Problem details:
Copy every line from the records below that carries the word "lines".

======== Input data

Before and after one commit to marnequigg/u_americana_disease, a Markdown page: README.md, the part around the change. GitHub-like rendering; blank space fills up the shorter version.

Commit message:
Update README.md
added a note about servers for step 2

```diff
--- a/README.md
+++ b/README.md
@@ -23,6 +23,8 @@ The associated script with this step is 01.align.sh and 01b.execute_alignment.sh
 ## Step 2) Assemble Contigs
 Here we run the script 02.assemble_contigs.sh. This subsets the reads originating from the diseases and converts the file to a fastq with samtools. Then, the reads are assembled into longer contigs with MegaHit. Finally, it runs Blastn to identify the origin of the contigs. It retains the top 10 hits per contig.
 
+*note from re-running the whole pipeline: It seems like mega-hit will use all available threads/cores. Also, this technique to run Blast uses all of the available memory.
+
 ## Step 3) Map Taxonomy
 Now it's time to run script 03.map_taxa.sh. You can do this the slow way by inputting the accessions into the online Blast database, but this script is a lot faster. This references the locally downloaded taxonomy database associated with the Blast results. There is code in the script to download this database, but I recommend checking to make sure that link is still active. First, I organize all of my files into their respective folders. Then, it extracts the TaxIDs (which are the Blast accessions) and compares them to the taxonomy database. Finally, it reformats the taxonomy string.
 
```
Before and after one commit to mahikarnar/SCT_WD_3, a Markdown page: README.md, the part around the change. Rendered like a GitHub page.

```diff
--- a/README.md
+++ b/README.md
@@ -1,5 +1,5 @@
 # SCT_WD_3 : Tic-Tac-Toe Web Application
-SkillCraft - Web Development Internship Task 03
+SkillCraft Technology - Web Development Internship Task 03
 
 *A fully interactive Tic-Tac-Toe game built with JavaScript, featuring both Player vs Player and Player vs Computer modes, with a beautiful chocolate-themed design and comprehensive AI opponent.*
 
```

================
======== Input data

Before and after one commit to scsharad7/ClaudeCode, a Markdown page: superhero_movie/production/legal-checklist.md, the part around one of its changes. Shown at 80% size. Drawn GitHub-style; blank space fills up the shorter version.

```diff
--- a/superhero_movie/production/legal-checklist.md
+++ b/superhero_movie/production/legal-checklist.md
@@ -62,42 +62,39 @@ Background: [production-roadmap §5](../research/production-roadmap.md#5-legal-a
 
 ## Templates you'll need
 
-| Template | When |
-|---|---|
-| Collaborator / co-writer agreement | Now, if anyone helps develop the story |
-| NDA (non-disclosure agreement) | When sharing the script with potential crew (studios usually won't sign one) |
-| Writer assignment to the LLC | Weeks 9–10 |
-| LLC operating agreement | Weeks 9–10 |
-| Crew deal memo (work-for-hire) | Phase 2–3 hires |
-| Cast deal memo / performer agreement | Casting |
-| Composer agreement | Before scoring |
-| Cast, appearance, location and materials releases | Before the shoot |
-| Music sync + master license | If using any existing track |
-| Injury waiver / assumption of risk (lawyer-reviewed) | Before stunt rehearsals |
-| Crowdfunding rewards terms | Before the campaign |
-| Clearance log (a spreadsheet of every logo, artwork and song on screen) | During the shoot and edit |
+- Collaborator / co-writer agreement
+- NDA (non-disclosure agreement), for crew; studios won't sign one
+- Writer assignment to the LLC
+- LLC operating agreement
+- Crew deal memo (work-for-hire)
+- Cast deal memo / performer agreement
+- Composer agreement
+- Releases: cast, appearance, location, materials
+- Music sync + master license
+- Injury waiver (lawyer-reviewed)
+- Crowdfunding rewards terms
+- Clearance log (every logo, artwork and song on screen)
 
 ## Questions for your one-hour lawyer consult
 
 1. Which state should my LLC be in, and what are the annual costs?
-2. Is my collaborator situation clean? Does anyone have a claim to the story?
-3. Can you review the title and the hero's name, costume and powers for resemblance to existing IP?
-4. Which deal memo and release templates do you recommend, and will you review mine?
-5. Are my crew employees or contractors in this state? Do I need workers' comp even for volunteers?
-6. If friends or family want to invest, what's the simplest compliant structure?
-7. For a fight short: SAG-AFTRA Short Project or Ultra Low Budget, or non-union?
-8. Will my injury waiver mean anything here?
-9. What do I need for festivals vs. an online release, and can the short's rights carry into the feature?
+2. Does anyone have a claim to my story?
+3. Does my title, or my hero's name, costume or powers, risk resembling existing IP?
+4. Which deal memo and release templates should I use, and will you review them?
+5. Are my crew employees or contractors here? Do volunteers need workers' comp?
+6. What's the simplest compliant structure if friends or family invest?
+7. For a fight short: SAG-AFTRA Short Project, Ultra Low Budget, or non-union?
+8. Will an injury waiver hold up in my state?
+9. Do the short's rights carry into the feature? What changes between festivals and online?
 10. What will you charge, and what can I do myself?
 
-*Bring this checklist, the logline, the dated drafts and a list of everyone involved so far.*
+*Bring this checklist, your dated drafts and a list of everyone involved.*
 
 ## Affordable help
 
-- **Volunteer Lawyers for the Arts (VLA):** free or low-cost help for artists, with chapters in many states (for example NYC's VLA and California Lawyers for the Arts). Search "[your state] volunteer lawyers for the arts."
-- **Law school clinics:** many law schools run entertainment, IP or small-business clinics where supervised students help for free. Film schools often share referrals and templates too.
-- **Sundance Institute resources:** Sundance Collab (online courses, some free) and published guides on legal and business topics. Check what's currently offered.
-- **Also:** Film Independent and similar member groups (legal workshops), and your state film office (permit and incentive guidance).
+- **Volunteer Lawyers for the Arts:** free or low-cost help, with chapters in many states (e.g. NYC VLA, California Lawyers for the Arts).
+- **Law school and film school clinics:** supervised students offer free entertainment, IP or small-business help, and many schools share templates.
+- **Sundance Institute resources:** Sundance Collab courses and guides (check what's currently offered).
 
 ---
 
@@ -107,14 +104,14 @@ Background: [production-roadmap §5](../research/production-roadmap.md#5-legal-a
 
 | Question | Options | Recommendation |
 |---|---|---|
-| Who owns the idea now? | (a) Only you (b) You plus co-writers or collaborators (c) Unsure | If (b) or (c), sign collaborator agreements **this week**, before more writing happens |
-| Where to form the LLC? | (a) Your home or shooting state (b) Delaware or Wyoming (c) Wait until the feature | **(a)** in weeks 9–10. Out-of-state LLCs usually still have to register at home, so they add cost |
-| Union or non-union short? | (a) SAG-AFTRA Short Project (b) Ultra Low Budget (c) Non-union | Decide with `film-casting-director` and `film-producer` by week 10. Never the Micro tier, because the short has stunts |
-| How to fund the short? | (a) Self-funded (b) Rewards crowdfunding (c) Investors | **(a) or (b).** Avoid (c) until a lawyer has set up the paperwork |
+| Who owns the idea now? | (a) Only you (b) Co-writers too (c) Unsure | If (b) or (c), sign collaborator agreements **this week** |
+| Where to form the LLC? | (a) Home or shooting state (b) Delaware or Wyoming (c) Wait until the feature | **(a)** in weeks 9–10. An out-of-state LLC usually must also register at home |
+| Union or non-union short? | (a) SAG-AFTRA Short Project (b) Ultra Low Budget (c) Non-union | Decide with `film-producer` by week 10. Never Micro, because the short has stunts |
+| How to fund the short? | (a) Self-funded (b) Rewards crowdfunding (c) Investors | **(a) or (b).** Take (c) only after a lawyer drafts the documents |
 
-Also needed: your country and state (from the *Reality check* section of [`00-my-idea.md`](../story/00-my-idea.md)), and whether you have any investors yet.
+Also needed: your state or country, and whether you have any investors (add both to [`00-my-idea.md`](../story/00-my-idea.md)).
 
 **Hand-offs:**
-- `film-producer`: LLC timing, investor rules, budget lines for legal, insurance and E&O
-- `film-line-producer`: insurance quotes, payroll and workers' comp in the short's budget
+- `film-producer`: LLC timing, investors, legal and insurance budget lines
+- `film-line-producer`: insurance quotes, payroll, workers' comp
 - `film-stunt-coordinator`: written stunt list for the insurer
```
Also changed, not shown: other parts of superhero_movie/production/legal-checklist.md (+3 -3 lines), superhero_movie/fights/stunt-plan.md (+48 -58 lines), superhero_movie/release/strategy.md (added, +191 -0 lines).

================
======== Input data

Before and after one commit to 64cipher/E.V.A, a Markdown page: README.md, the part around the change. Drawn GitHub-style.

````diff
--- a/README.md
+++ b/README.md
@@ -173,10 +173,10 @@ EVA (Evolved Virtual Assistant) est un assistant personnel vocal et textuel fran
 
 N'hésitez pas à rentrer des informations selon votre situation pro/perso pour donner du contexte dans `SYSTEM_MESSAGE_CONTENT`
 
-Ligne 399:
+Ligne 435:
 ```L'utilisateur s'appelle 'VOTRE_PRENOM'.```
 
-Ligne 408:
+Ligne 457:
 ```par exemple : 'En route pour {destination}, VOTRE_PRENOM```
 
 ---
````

================

Solution:
-- `film-producer`: LLC timing, investor rules, budget lines for legal, insurance and E&O
+- `film-producer`: LLC timing, investors, legal and insurance budget lines
Also changed, not shown: other parts of superhero_movie/production/legal-checklist.md (+3 -3 lines), superhero_movie/fights/stunt-plan.md (+48 -58 lines), superhero_movie/release/strategy.md (added, +191 -0 lines).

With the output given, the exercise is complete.